Send back every record word for word, with nothing missing.

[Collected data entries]
....

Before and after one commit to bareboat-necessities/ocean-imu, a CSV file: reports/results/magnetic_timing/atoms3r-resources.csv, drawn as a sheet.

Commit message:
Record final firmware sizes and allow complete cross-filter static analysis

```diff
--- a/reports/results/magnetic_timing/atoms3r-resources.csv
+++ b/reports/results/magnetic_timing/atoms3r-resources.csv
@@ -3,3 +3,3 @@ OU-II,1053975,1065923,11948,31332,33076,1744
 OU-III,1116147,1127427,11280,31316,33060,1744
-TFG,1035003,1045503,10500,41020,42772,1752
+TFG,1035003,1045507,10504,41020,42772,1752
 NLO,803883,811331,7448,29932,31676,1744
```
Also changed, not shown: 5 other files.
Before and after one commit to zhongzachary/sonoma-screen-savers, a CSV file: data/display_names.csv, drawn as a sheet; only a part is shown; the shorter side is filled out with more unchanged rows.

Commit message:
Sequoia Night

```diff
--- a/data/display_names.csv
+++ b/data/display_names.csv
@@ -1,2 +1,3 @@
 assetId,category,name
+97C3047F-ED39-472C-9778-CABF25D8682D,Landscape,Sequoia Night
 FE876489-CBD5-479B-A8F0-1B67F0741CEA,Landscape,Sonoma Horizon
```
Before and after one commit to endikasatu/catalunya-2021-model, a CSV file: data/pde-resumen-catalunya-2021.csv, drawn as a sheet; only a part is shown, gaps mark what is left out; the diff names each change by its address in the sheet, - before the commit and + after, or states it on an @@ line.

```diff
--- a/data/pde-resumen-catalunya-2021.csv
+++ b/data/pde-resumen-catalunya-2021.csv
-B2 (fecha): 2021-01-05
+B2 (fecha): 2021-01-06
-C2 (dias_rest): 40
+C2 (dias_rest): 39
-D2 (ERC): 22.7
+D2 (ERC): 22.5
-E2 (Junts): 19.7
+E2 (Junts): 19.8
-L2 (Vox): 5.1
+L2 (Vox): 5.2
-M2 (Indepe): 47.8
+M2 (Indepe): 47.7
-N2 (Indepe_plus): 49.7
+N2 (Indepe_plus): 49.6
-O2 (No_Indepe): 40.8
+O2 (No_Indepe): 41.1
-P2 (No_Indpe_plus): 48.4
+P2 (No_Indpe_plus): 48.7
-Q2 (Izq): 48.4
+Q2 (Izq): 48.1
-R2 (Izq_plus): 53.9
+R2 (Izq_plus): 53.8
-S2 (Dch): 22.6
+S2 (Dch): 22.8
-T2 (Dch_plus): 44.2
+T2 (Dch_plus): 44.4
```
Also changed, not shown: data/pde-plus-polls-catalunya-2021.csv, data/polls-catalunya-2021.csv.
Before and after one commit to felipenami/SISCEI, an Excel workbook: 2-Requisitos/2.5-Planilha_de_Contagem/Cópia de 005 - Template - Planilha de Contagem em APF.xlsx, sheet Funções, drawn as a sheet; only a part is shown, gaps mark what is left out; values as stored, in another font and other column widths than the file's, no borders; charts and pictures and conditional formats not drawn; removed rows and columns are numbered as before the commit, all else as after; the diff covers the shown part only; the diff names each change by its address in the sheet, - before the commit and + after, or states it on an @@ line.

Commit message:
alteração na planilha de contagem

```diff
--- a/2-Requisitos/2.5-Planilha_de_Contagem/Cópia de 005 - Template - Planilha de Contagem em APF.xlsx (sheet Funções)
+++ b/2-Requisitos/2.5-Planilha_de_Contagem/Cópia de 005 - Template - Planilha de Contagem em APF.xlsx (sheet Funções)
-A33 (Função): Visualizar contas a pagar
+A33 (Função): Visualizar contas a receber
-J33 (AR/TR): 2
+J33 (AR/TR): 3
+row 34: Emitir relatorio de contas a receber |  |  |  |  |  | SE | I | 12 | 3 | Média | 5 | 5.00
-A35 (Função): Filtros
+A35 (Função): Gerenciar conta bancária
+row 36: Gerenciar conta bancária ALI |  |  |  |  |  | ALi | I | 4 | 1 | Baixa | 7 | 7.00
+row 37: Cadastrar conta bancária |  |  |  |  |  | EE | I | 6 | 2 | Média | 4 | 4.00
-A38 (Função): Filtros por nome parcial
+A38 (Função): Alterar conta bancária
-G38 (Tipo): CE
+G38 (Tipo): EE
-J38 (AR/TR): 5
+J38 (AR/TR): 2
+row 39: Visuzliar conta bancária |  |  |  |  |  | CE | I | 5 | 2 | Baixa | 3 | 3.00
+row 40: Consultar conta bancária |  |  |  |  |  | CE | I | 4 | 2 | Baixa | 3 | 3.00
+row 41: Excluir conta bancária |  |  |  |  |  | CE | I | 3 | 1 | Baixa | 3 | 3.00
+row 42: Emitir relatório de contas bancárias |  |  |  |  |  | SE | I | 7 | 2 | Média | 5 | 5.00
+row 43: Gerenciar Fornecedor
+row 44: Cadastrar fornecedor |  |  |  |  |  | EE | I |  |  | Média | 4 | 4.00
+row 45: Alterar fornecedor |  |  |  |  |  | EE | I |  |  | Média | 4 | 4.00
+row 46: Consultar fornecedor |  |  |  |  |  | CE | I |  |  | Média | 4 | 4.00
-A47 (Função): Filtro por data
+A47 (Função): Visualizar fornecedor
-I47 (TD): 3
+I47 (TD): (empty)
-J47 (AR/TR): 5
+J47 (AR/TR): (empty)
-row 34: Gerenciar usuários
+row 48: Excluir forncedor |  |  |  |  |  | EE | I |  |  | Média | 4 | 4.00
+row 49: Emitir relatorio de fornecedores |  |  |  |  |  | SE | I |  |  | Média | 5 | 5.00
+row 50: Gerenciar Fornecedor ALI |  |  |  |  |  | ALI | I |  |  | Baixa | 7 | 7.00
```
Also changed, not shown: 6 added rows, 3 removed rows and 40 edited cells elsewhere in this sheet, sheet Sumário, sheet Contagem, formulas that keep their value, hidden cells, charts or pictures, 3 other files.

....

§ Output of the task:
Before and after one commit to bareboat-necessities/ocean-imu, a CSV file: reports/results/magnetic_timing/atoms3r-resources.csv, drawn as a sheet.

Commit message:
Record final firmware sizes and allow complete cross-filter static analysis

```diff
--- a/reports/results/magnetic_timing/atoms3r-resources.csv
+++ b/reports/results/magnetic_timing/atoms3r-resources.csv
@@ -3,3 +3,3 @@ OU-II,1053975,1065923,11948,31332,33076,1744
 OU-III,1116147,1127427,11280,31316,33060,1744
-TFG,1035003,1045503,10500,41020,42772,1752
+TFG,1035003,1045507,10504,41020,42772,1752
 NLO,803883,811331,7448,29932,31676,1744
```
Also changed, not shown: 5 other files.
Before and after one commit to zhongzachary/sonoma-screen-savers, a CSV file: data/display_names.csv, drawn as a sheet; only a part is shown; the shorter side is filled out with more unchanged rows.

Commit message:
Sequoia Night

```diff
--- a/data/display_names.csv
+++ b/data/display_names.csv
@@ -1,2 +1,3 @@
 assetId,category,name
+97C3047F-ED39-472C-9778-CABF25D8682D,Landscape,Sequoia Night
 FE876489-CBD5-479B-A8F0-1B67F0741CEA,Landscape,Sonoma Horizon
```
Before and after one commit to endikasatu/catalunya-2021-model, a CSV file: data/pde-resumen-catalunya-2021.csv, drawn as a sheet; only a part is shown, gaps mark what is left out; the diff names each change by its address in the sheet, - before the commit and + after, or states it on an @@ line.

```diff
--- a/data/pde-resumen-catalunya-2021.csv
+++ b/data/pde-resumen-catalunya-2021.csv
-B2 (fecha): 2021-01-05
+B2 (fecha): 2021-01-06
-C2 (dias_rest): 40
+C2 (dias_rest): 39
-D2 (ERC): 22.7
+D2 (ERC): 22.5
-E2 (Junts): 19.7
+E2 (Junts): 19.8
-L2 (Vox): 5.1
+L2 (Vox): 5.2
-M2 (Indepe): 47.8
+M2 (Indepe): 47.7
-N2 (Indepe_plus): 49.7
+N2 (Indepe_plus): 49.6
-O2 (No_Indepe): 40.8
+O2 (No_Indepe): 41.1
-P2 (No_Indpe_plus): 48.4
+P2 (No_Indpe_plus): 48.7
-Q2 (Izq): 48.4
+Q2 (Izq): 48.1
-R2 (Izq_plus): 53.9
+R2 (Izq_plus): 53.8
-S2 (Dch): 22.6
+S2 (Dch): 22.8
-T2 (Dch_plus): 44.2
+T2 (Dch_plus): 44.4
```
Also changed, not shown: data/pde-plus-polls-catalunya-2021.csv, data/polls-catalunya-2021.csv.
Before and after one commit to felipenami/SISCEI, an Excel workbook: 2-Requisitos/2.5-Planilha_de_Contagem/Cópia de 005 - Template - Planilha de Contagem em APF.xlsx, sheet Funções, drawn as a sheet; only a part is shown, gaps mark what is left out; values as stored, in another font and other column widths than the file's, no borders; charts and pictures and conditional formats not drawn; removed rows and columns are numbered as before the commit, all else as after; the diff covers the shown part only; the diff names each change by its address in the sheet, - before the commit and + after, or states it on an @@ line.

Commit message:
alteração na planilha de contagem

```diff
--- a/2-Requisitos/2.5-Planilha_de_Contagem/Cópia de 005 - Template - Planilha de Contagem em APF.xlsx (sheet Funções)
+++ b/2-Requisitos/2.5-Planilha_de_Contagem/Cópia de 005 - Template - Planilha de Contagem em APF.xlsx (sheet Funções)
-A33 (Função): Visualizar contas a pagar
+A33 (Função): Visualizar contas a receber
-J33 (AR/TR): 2
+J33 (AR/TR): 3
+row 34: Emitir relatorio de contas a receber |  |  |  |  |  | SE | I | 12 | 3 | Média | 5 | 5.00
-A35 (Função): Filtros
+A35 (Função): Gerenciar conta bancária
+row 36: Gerenciar conta bancária ALI |  |  |  |  |  | ALi | I | 4 | 1 | Baixa | 7 | 7.00
+row 37: Cadastrar conta bancária |  |  |  |  |  | EE | I | 6 | 2 | Média | 4 | 4.00
-A38 (Função): Filtros por nome parcial
+A38 (Função): Alterar conta bancária
-G38 (Tipo): CE
+G38 (Tipo): EE
-J38 (AR/TR): 5
+J38 (AR/TR): 2
+row 39: Visuzliar conta bancária |  |  |  |  |  | CE | I | 5 | 2 | Baixa | 3 | 3.00
+row 40: Consultar conta bancária |  |  |  |  |  | CE | I | 4 | 2 | Baixa | 3 | 3.00
+row 41: Excluir conta bancária |  |  |  |  |  | CE | I | 3 | 1 | Baixa | 3 | 3.00
+row 42: Emitir relatório de contas bancárias |  |  |  |  |  | SE | I | 7 | 2 | Média | 5 | 5.00
+row 43: Gerenciar Fornecedor
+row 44: Cadastrar fornecedor |  |  |  |  |  | EE | I |  |  | Média | 4 | 4.00
+row 45: Alterar fornecedor |  |  |  |  |  | EE | I |  |  | Média | 4 | 4.00
+row 46: Consultar fornecedor |  |  |  |  |  | CE | I |  |  | Média | 4 | 4.00
-A47 (Função): Filtro por data
+A47 (Função): Visualizar fornecedor
-I47 (TD): 3
+I47 (TD): (empty)
-J47 (AR/TR): 5
+J47 (AR/TR): (empty)
-row 34: Gerenciar usuários
+row 48: Excluir forncedor |  |  |  |  |  | EE | I |  |  | Média | 4 | 4.00
+row 49: Emitir relatorio de fornecedores |  |  |  |  |  | SE | I |  |  | Média | 5 | 5.00
+row 50: Gerenciar Fornecedor ALI |  |  |  |  |  | ALI | I |  |  | Baixa | 7 | 7.00
```
Also changed, not shown: 6 added rows, 3 removed rows and 40 edited cells elsewhere in this sheet, sheet Sumário, sheet Contagem, formulas that keep their value, hidden cells, charts or pictures, 3 other files.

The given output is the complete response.